Moveon.org & Rich Klein / The Boston Globe – 2006-06-12 23:17:16
Save NPR and PBS (again)
Everyone expected House Republicans to give up efforts to kill NPR and PBS after a massive public outcry stopped them last year. But they’ve just voted to eliminate funding for NPR and PBS — unbelievably, starting with programs like “Sesame Street.”
Public broadcasting would lose nearly a quarter of its federal funding this year. Even worse, all funding would be eliminated in two years — threatening one of the last remaining sources of watchdog journalism.
• Sign the petition telling Congress to save NPR and PBS again this year:
Last year, millions of us took action to save NPR and PBS, and Congress listened. We can do it again if enough of us sign the petition in time. This would be the most severe cut in the history of public broadcasting.
The Boston Globe reports the cuts “could force the elimination of some popular PBS and NPR programs.” NPR’s president expects rural public radio stations may be forced to shut down.
The House and Senate are deciding if public broadcasting will survive, and they need to hear from viewers like you.
• Sign the petition at:
GOP Takes Aim at PBS Funding
House Panel backs Budget Reductions
Rick Klein / Boston Globe
WASHINGTON (June 8, 2006) — House Republicans yesterday revived their efforts to slash funding for public broadcasting, as a key committee approved a $115 million reduction in the budget for the Corporation for Public Broadcasting that could force the elimination of some popular PBS and NPR programs.
On a party-line vote, the House Appropriations subcommittee that oversees health and education funding approved the cut to the budget for the Corporation for Public Broadcasting, which distributes money to the Public Broadcasting Service and National Public Radio. It would reduce the corporation’s budget by 23 percent next year, to $380 million, in a cut that Republicans said was necessary to rein in government spending.
The reduction, which would come in the fiscal year beginning Oct. 1, must be approved by the full Appropriations Committee, and then the full House and Senate, before it could take effect. Democrats and public broadcasting advocates began planning efforts to reverse the cut.
A similar move last year by Republican leaders was turned back in a fierce lobbying campaign launched by Public Broadcasting Service stations and Democratic members of Congress, in a debate that was colored by some Republicans’ frustration with what they see as a liberal slant in public programming.
Still, Republicans say they remain adamant that public broadcasting cannot receive funding at the expense of healthcare and education programs.
Republicans are looking for ways to save taxpayers’ dollars, amid fiscal conservatives’ concerns over the budget deficit. “We’ve got to keep our priorities straight,” said Representative Ralph Regula, an Ohio Republican who is chairman of the appropriations panel that approved the cut. “You’re going to choose between giving a little more money to handicapped children versus providing appropriations for public broadcasting.”

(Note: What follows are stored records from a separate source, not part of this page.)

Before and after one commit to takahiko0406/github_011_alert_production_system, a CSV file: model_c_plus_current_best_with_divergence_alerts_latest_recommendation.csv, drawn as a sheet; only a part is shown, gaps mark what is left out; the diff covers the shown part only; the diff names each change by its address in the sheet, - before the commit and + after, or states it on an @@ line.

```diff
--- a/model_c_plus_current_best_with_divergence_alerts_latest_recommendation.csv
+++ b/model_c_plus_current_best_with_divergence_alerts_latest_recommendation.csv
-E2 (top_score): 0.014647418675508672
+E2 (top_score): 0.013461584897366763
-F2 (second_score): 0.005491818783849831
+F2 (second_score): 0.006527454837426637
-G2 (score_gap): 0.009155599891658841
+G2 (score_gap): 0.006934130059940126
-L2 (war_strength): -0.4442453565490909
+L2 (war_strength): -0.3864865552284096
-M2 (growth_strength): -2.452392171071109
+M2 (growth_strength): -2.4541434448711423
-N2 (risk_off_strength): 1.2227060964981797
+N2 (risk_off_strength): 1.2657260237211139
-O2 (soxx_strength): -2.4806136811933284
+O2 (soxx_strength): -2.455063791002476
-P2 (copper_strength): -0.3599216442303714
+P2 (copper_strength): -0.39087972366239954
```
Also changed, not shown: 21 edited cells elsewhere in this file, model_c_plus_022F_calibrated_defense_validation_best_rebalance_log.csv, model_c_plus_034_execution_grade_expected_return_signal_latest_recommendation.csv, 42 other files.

Democrats accused Republicans of trying to gut a bastion of children-oriented television to pay for tax cuts for the wealthy that have been backed by the Bush White House.
“Dick Cheney and the Republicans have decided to go hunting for `Big Bird’ and ‘Clifford the Big Red Dog’ once again,” said Representative Edward J. Markey, a Malden Democrat who led the successful effort to reverse the cuts last year. “PBS is right at the top of their hit list — always has been and always will be, until they can destroy it.”

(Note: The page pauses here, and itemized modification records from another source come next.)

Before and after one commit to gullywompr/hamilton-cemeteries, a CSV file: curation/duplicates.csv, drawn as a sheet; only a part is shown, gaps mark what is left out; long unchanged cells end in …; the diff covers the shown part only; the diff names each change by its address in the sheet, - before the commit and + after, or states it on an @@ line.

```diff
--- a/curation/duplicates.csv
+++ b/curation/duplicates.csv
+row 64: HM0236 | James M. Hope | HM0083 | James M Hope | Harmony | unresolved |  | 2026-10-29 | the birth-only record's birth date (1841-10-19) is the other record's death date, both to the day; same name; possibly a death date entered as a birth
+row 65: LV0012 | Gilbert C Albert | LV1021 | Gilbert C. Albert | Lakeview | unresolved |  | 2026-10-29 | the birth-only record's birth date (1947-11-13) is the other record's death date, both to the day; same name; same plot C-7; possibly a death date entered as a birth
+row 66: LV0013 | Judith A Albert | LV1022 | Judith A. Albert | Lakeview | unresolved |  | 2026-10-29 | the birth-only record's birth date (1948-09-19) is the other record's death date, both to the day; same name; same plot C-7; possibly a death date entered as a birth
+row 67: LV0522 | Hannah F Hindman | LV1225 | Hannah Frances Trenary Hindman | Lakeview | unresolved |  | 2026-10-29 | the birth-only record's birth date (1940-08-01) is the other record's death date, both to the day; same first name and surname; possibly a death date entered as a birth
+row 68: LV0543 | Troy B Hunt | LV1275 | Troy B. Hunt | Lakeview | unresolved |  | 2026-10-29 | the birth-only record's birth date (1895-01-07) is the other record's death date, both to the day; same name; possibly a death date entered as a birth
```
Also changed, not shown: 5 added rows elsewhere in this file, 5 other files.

Most of the savings would come by eliminating subsidies for educational programs and grants for a number of technological upgrades.
Jan McNamara, a PBS spokeswoman, said the digital upgrade would have to be funded with money that is now being used for other programs, forcing almost all areas of public broadcasting to feel a pinch.
Paula Kerger, PBS’s president and chief executive, said in a statement that the cuts would force the network to “drastically reduce the programming and services public television and public radio can provide to local communities.”
The literacy television program “Ready to Learn” would be eliminated, she said, as would the online teachers’ resource “Ready to Teach.”
The cuts could force smaller public-radio stations in rural areas — which rely almost exclusively on federal money for operations — to close altogether, said Kevin Klose, NPR’s president. “The impact of today’s decision could resonate in every community in America,” Klose said.
John Lawson, president of the Association of Public Television Stations, said Republican leaders are contradicting their own goal statements by seeking to cut funding for public broadcasting on the day the House voted to increase fines for indecent television content. “These cuts are targeted to inflict maximum damage,” Lawson said. “I guess we’ll have to start ringing phones on [Capitol] Hill again.”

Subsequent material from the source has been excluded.